Orphanage pioneer bishop dies aged 88
Retired Bishop Raymond Wang Chonglin of Zhaoxian in Hebei province, died aged 88 early this morning [Feb. 2], the Feast of Presentation of the Lord. The Vatican-approved prelate, who died of a cerebral hemorrhage, previously appeared in good health.

The former underground bishop was famous for established the Liming (dawn) Family orphanage in 1988 after a struggle with local authorities. It is one of the earliest Church-run orphanages in mainland China since religious activities were allowed in late 1970s and cares for 138 orphans, mostly with physical or mental disabilities. They are looked after by nuns or adopted by Catholic families.

Our Chinese “diocese”

Zhuhai, in Mainland China, is the border city with Macau. It takes us less than 30 minutes to cross the border and go from our house in Macau to our house in Zhuhai. This city has over 2 million people, but to church. Every Sunday we celebrate Mass in our residence with a handful of Christians.

A few days ago we visited the city of Jiangmen, 60 klms. from Zhuhai. We are told that soon a bishop will be appointed there and that Zhuhai will fall under this diocese. We went there to meet the future bishop and to get acquainted with him.

Here are some pictures:
Left: Sr. Maria, Sr. Teresa, Fr. Cristo Rey,
Fr. Pablo Ling (future bishop), Fr. Alberto and Lydia.

Entrace to the Jiangmen “Cathedral”

A very poor Christian community!

After the Mass we met with Fr. Ling to share news and possible projects.

Friends from Amity Press

Our relationship with Amity Press is much more than just for “business”. We work as partners and friends. It is quite a unique situation… never before experienced with other business partners. So it was with great joy that we received the short visit of Fany Zhang, our main contact at Amity Press. She came to Macau with her parents for a visit.

Last year we printed more than 400,000 books at Amity. Today we already have more than 200,000 books being printed and many more to come, of course.

(L-R) Parents of Fany, Fr. Rossa, Fany & Divine

New contacts from Shaanxi

Where is Shaanxi?
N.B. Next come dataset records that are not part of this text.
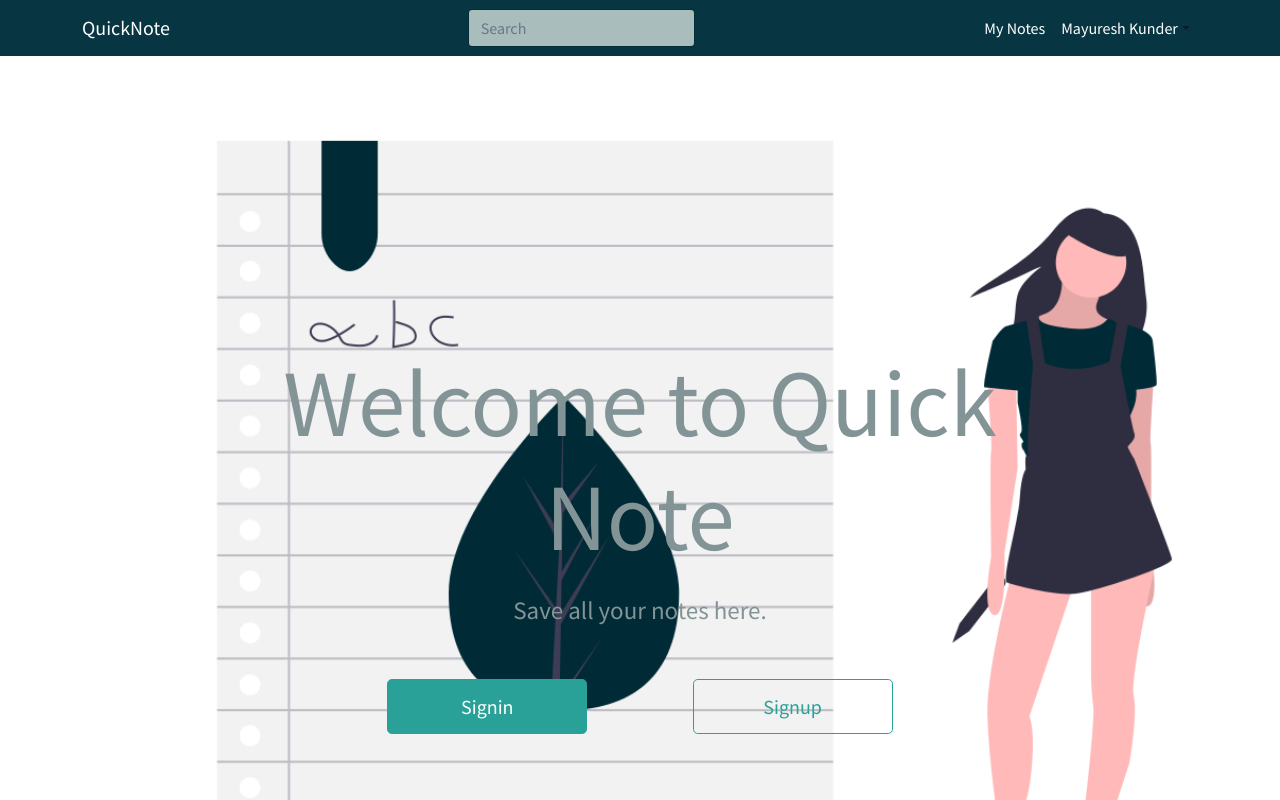
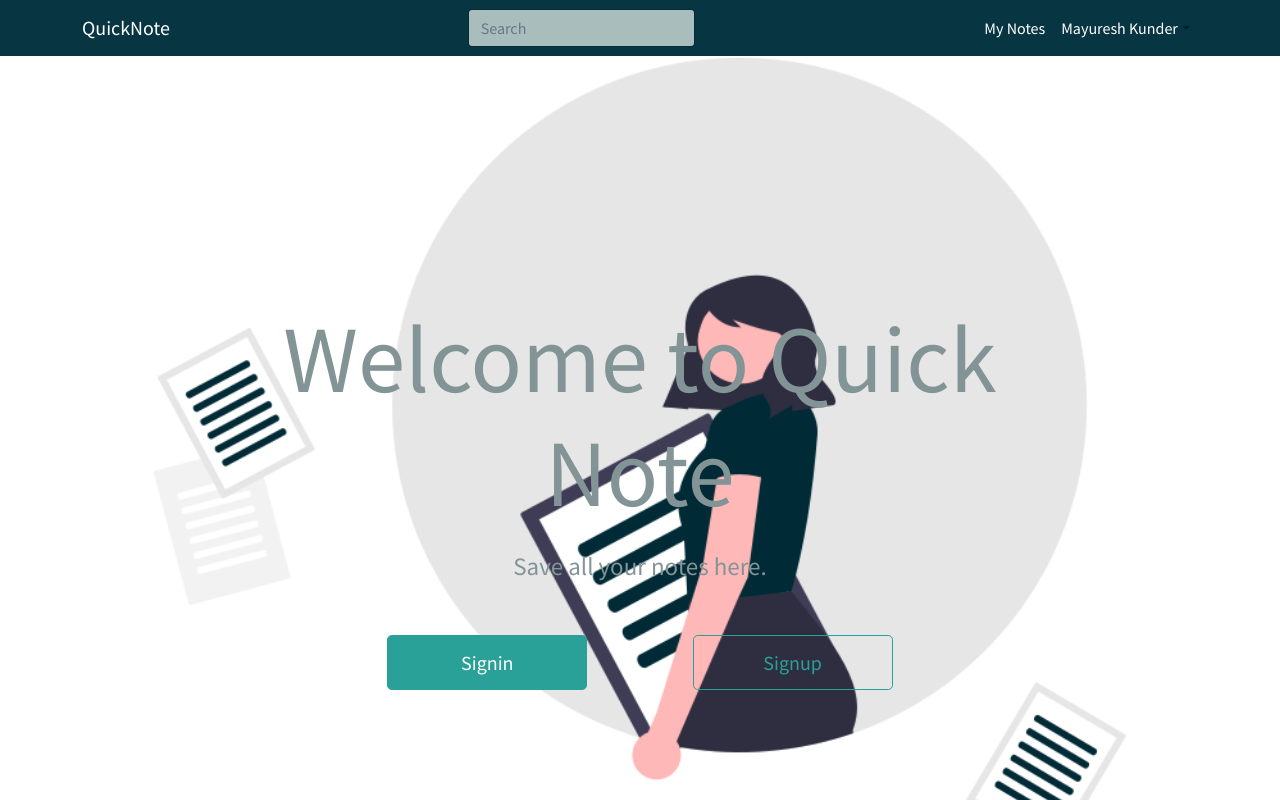
Before and after one commit to mayur249/QuickNote, a React (Create React App) app in the folder frontend/: page / in a window 1280 px wide. Shown: the top 800 px of the page. Built offline with nearby package versions, Linux system fonts and the light colour scheme.

Commit message:
added new landing page

```diff
--- a/frontend/src/components/LandingPage/LandingPage.css
+++ b/frontend/src/components/LandingPage/LandingPage.css
@@ -1,5 +1,5 @@
 .main {
-  min-height: 121vh;
+  min-height: 110vh;
   display: flex;
   align-items: center;
   background-image: url("../../assets/images/LandingPageImage.png");
```
Also changed, not shown: frontend/src/assets/images/LandingPageImage.png.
Shaanxi, in the central part of China, has an extension of 205,000 square kilometers and a population of 37 million people.

Shaanxi is considered one of the cradles of Chinese civilization. The province's principal city and current capital, Xi'an, is one of the four great ancient capitals of China and is the eastern terminus of the Silk Road, which leads to Europe, Arabia and Africa.

One of the most devastating earthquakes in history occurred near Hua Shan, in south-eastern part of Shaanxi Province on January 23, 1556, killing an estimated 830,000 people.

The most important touristic destination in Shaanxi is the visit to the famous Terracotta Army: these are the Terracotta Army and Horses of Qin Shi Huang the First Emperor of China. The terracotta figures, dating from 210 BC, were discovered in 1974 by some local farmers. Current estimates are that in the three pits containing the Terracotta Army there were over 8,000 soldiers, 130 chariots with 520 horses and 150 cavalry horses, the majority of which are still buried in the pits.

From Shaanxi came some visitors, Fr. John Bai and a group of lay people. They belong to the diocese of Yan’an very close to the capital Xi’an. The diocese counts with one bishop, Msgr Francis Tong Hui, 31 priests and about 15,000 Catholics. They are inaugurating a new Pastoral Center and came looking for books. From our “Parish Library” project we shall supply as many Chinese books as we can.

Here they are:

Incredible Chinese dance…

Almost unbelievable…
Don’t miss it
And hope to meet you once again next month.